Feds fault Hormel on safety violations after worker loses arm
By Mike Hughlett
Star Tribune, Minneapolis
BARRON, WIS. — Federal workplace safety regulators cited a Hormel Foods subsidiary Monday for rare “willful” safety law violations in connection with an accident last summer that severed a turkey plant worker’s arm.
Shawn Redman, a 35-year-old veteran employee, was cleaning equipment on July 20 at a Jennie-O Turkey Store processing plant in Barron, Wis., when his arm became snared in a moving production line. The arm was reattached after he was flown to a Rochester hospital.
Jennie-O should not have allowed cleaning of any sort while the production line was running, said Rhonda Burke, a spokeswoman for the Occupational Safety and Health Administration (OSHA). The agency has proposed fines of $318,000.
Austin-based Hormel can contest OSHA’s findings and penalties; the company said in a statement that it’s reviewing the citations. Jennie-O, which employs 1,200 at its Barron plant, is one of the nation’s largest turkey processors.
OSHA issued 11 citations to Jennie-O, seven of them deemed “serious” and four “willful.” OSHA issues willful violations only when it believes employers have demonstrated “intentional, knowing or voluntary disregard” for safety rules, or “plain indifference” to worker safety and health.
In a statement, Jennie-O’s human resources vice president, Pat Solheid, said the company is “committed to being a leader in our industry for employee safety. We have an extensive safety program designed to meet regulatory requirements, which includes ongoing employee training.”
Redman was cleaning in a room in which turkeys, shackled to a conveyor, are killed by carbon dioxide. OSHA cited Jennie-O for not cutting power to the line while Redman was cleaning, and for not adequately ensuring that the room was free of carbon dioxide while he worked.

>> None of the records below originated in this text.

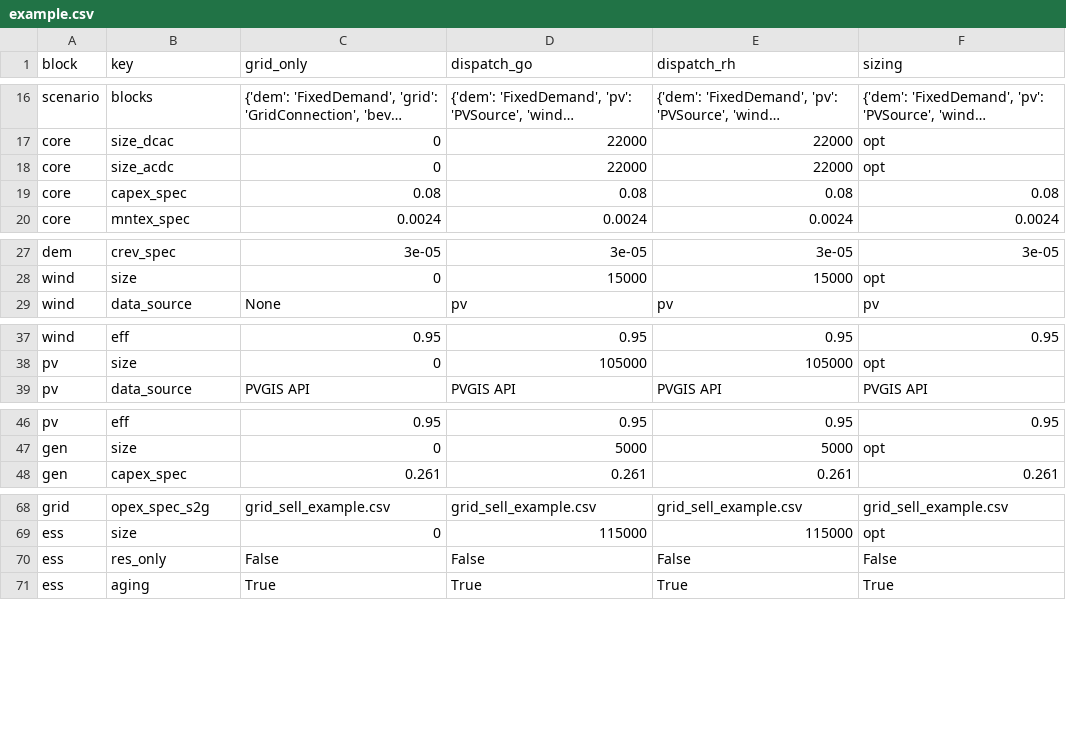
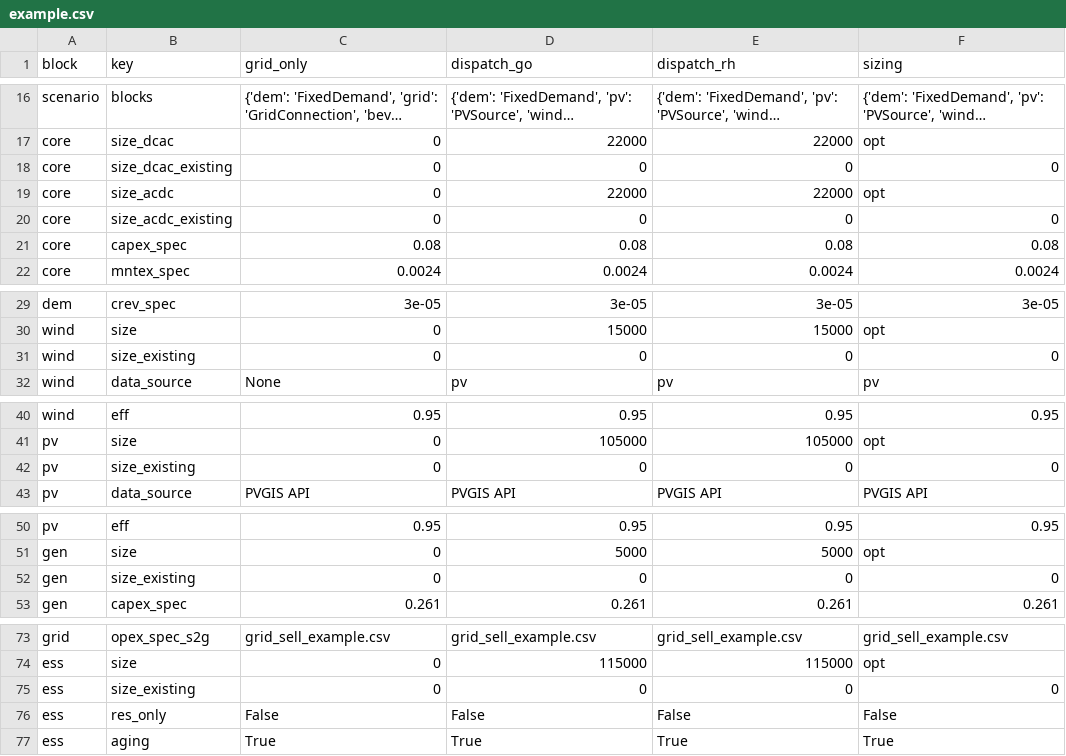
Before and after one commit to TUMFTM/REVOL-E-TION, a CSV file: input/scenarios/example.csv, drawn as a sheet; only a part is shown, gaps mark what is left out; long unchanged cells end in …; the diff covers the shown part only; the diff names each change by its address in the sheet, - before the commit and + after, or states it on an @@ line.

Commit message:
Added existing option to every block and fixed some bugs

```diff
--- a/input/scenarios/example.csv
+++ b/input/scenarios/example.csv
+row 18: core | size_dcac_existing | 0 | 0 | 0 | 0
+row 20: core | size_acdc_existing | 0 | 0 | 0 | 0
+row 31: wind | size_existing | 0 | 0 | 0 | 0
+row 42: pv | size_existing | 0 | 0 | 0 | 0
+row 52: gen | size_existing | 0 | 0 | 0 | 0
+row 75: ess | size_existing | 0 | 0 | 0 | 0
```
Also changed, not shown: 2 added rows elsewhere in this file, 4 other files.
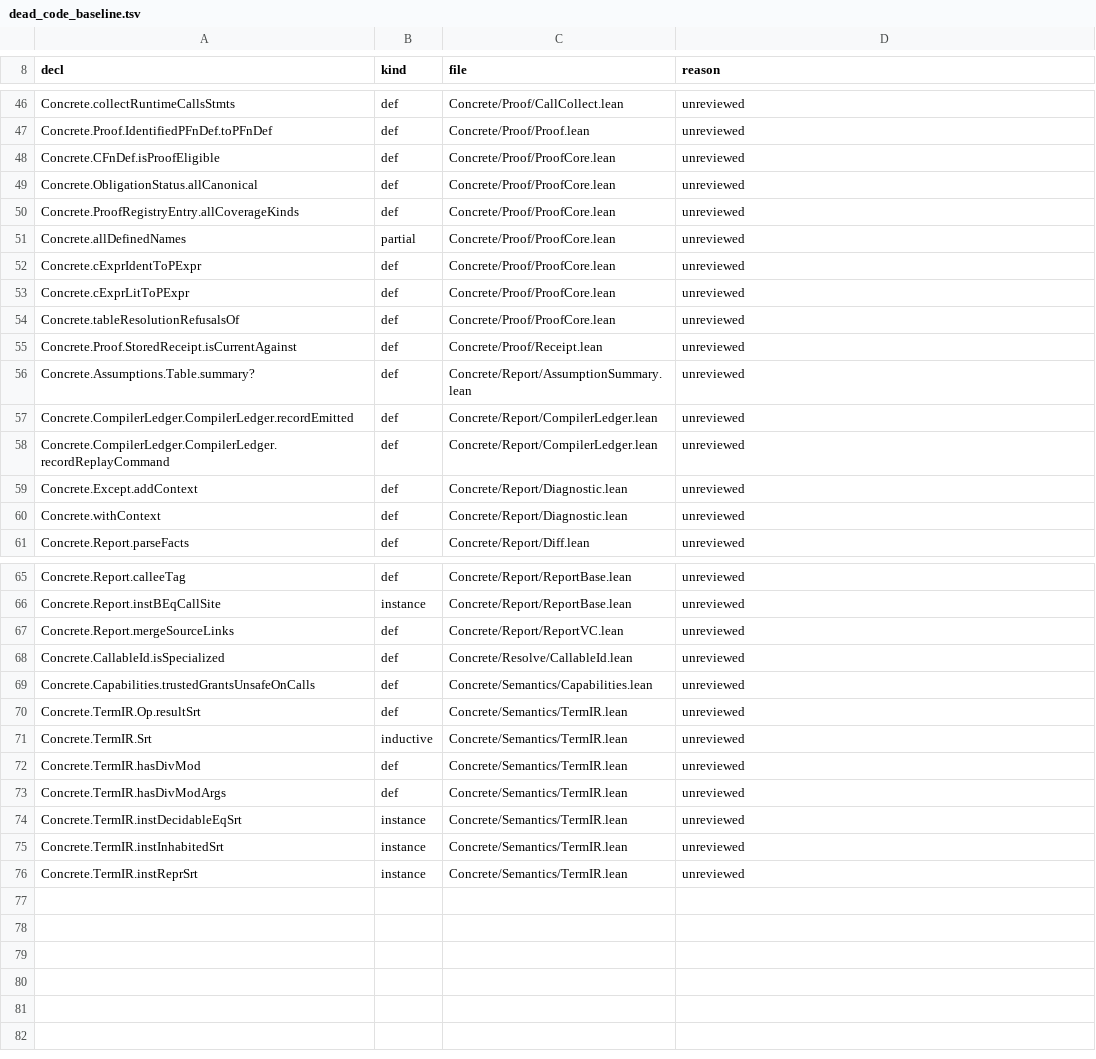
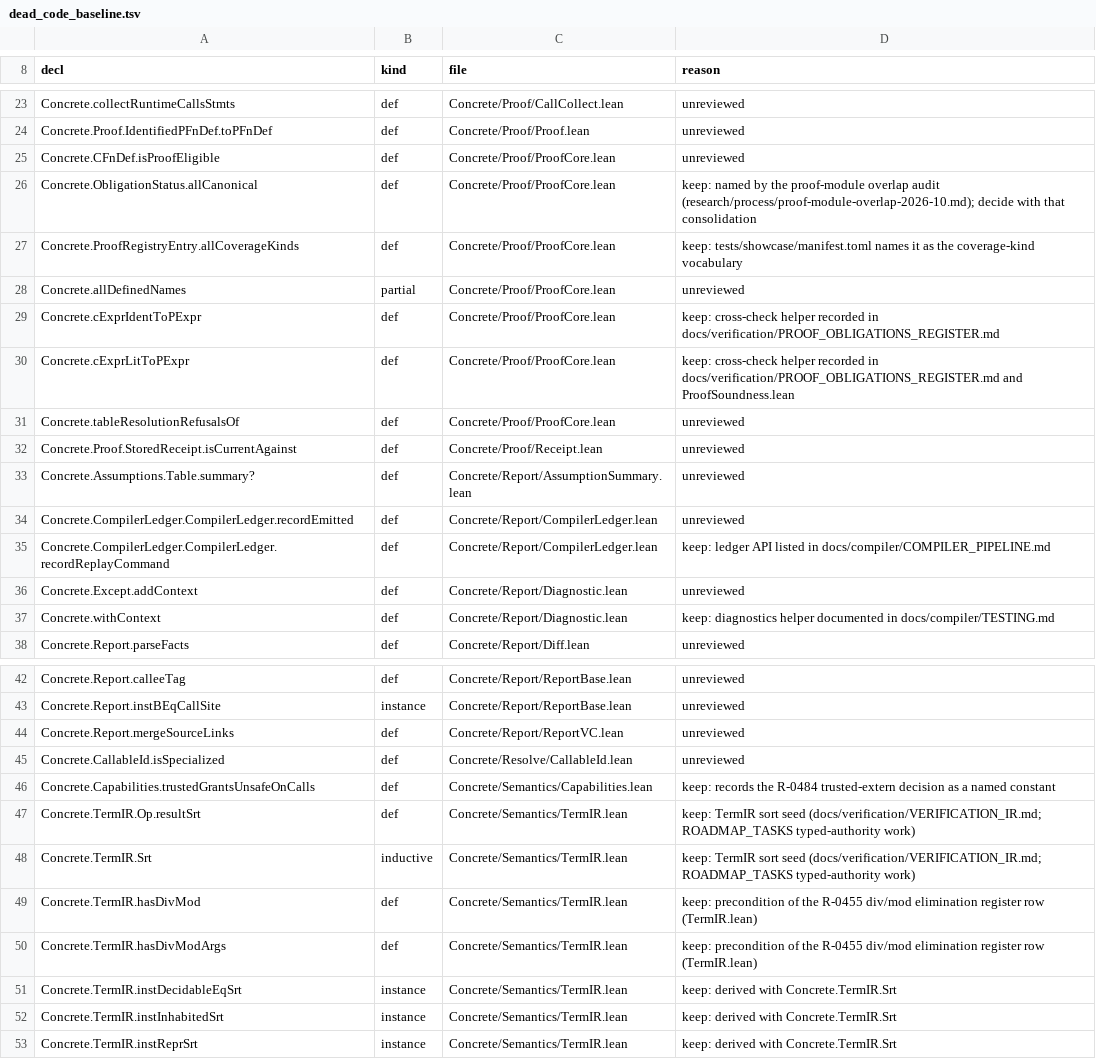
Before and after one commit to unbalancedparentheses/concrete2, a TSV file: docs/compiler/dead_code_baseline.tsv, drawn as a sheet; only a part is shown, gaps mark what is left out; the diff covers the shown part only.

Commit message:
dead code, batch 1 (Check, Elab, Frontend, IR, Interp, PipelineTest): remove 23 unreachable declarations; record keep reasons for 18 baseline rows
Removed: listGetIdx, lookupEnumVariant, tyContainsTypeVar (CheckHelpers); CoreCheckM; Layout.paramTyToLLVM;
Callee.isMethod; isIntLit (Elab); collectFreeVars, desugarProgram (AST); LocalTable.nameOf; parseFnDef;
fieldIndex, lookupStructFields, addBreakEdge, addContinueEdge, collectAllFunctions (Lower); svalUses;
Interp.envItemsSet, envSet, findEnum, evalWhileExpr (the value-bearing while...else the surface no
longer has); expectOk, expectError (PipelineTest). Their totality rows go with them (4). Two comments
that named a removed definition are reworded. Baseline 68 -> 45. Byte-identical emit (8855 outputs)
and report (14310 outputs; 2 differ only in the crashing binary's file name in a backtrace) against
the pre-removal binary.

```diff
--- a/docs/compiler/dead_code_baseline.tsv
+++ b/docs/compiler/dead_code_baseline.tsv
@@ -48,7 +25,7 @@ Concrete.Proof.IdentifiedPFnDef.toPFnDef	def	Concrete/Proof/Proof.lean	unreviewe
 Concrete.CFnDef.isProofEligible	def	Concrete/Proof/ProofCore.lean	unreviewed
-Concrete.ObligationStatus.allCanonical	def	Concrete/Proof/ProofCore.lean	unreviewed
-Concrete.ProofRegistryEntry.allCoverageKinds	def	Concrete/Proof/ProofCore.lean	unreviewed
+Concrete.ObligationStatus.allCanonical	def	Concrete/Proof/ProofCore.lean	keep: named by the proof-module overlap audit (research/process/proof-module-overlap-2026-10.md); decide with that consolidation
+Concrete.ProofRegistryEntry.allCoverageKinds	def	Concrete/Proof/ProofCore.lean	keep: tests/showcase/manifest.toml names it as the coverage-kind vocabulary
 Concrete.allDefinedNames	partial	Concrete/Proof/ProofCore.lean	unreviewed
-Concrete.cExprIdentToPExpr	def	Concrete/Proof/ProofCore.lean	unreviewed
-Concrete.cExprLitToPExpr	def	Concrete/Proof/ProofCore.lean	unreviewed
+Concrete.cExprIdentToPExpr	def	Concrete/Proof/ProofCore.lean	keep: cross-check helper recorded in docs/verification/PROOF_OBLIGATIONS_REGISTER.md
+Concrete.cExprLitToPExpr	def	Concrete/Proof/ProofCore.lean	keep: cross-check helper recorded in docs/verification/PROOF_OBLIGATIONS_REGISTER.md and ProofSoundness.lean
 Concrete.tableResolutionRefusalsOf	def	Concrete/Proof/ProofCore.lean	unreviewed
@@ -57,5 +34,5 @@ Concrete.Assumptions.Table.summary?	def	Concrete/Report/AssumptionSummary.lean	u
 Concrete.CompilerLedger.CompilerLedger.recordEmitted	def	Concrete/Report/CompilerLedger.lean	unreviewed
-Concrete.CompilerLedger.CompilerLedger.recordReplayCommand	def	Concrete/Report/CompilerLedger.lean	unreviewed
+Concrete.CompilerLedger.CompilerLedger.recordReplayCommand	def	Concrete/Report/CompilerLedger.lean	keep: ledger API listed in docs/compiler/COMPILER_PIPELINE.md
 Concrete.Except.addContext	def	Concrete/Report/Diagnostic.lean	unreviewed
-Concrete.withContext	def	Concrete/Report/Diagnostic.lean	unreviewed
+Concrete.withContext	def	Concrete/Report/Diagnostic.lean	keep: diagnostics helper documented in docs/compiler/TESTING.md
 Concrete.Report.parseFacts	def	Concrete/Report/Diff.lean	unreviewed
@@ -68,9 +45,9 @@ Concrete.Report.mergeSourceLinks	def	Concrete/Report/ReportVC.lean	unreviewed
 Concrete.CallableId.isSpecialized	def	Concrete/Resolve/CallableId.lean	unreviewed
-Concrete.Capabilities.trustedGrantsUnsafeOnCalls	def	Concrete/Semantics/Capabilities.lean	unreviewed
-Concrete.TermIR.Op.resultSrt	def	Concrete/Semantics/TermIR.lean	unreviewed
-Concrete.TermIR.Srt	inductive	Concrete/Semantics/TermIR.lean	unreviewed
-Concrete.TermIR.hasDivMod	def	Concrete/Semantics/TermIR.lean	unreviewed
-Concrete.TermIR.hasDivModArgs	def	Concrete/Semantics/TermIR.lean	unreviewed
-Concrete.TermIR.instDecidableEqSrt	instance	Concrete/Semantics/TermIR.lean	unreviewed
-Concrete.TermIR.instInhabitedSrt	instance	Concrete/Semantics/TermIR.lean	unreviewed
-Concrete.TermIR.instReprSrt	instance	Concrete/Semantics/TermIR.lean	unreviewed
+Concrete.Capabilities.trustedGrantsUnsafeOnCalls	def	Concrete/Semantics/Capabilities.lean	keep: records the R-0484 trusted-extern decision as a named constant
+Concrete.TermIR.Op.resultSrt	def	Concrete/Semantics/TermIR.lean	keep: TermIR sort seed (docs/verification/VERIFICATION_IR.md; ROADMAP_TASKS typed-authority work)
+Concrete.TermIR.Srt	inductive	Concrete/Semantics/TermIR.lean	keep: TermIR sort seed (docs/verification/VERIFICATION_IR.md; ROADMAP_TASKS typed-authority work)
+Concrete.TermIR.hasDivMod	def	Concrete/Semantics/TermIR.lean	keep: precondition of the R-0455 div/mod elimination register row (TermIR.lean)
+Concrete.TermIR.hasDivModArgs	def	Concrete/Semantics/TermIR.lean	keep: precondition of the R-0455 div/mod elimination register row (TermIR.lean)
+Concrete.TermIR.instDecidableEqSrt	instance	Concrete/Semantics/TermIR.lean	keep: derived with Concrete.TermIR.Srt
+Concrete.TermIR.instInhabitedSrt	instance	Concrete/Semantics/TermIR.lean	keep: derived with Concrete.TermIR.Srt
+Concrete.TermIR.instReprSrt	instance	Concrete/Semantics/TermIR.lean	keep: derived with Concrete.TermIR.Srt
```
Also changed, not shown: 23 removed rows and 4 edited cells elsewhere in this file, 13 other files.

Also, the agency said that Jennie-O didn’t have an attendant to oversee Redman when he entered and left the room. After the accident, Redman had to walk down a flight of 25 stairs and 200 feet across a production floor to flag down a co-worker, according to OSHA.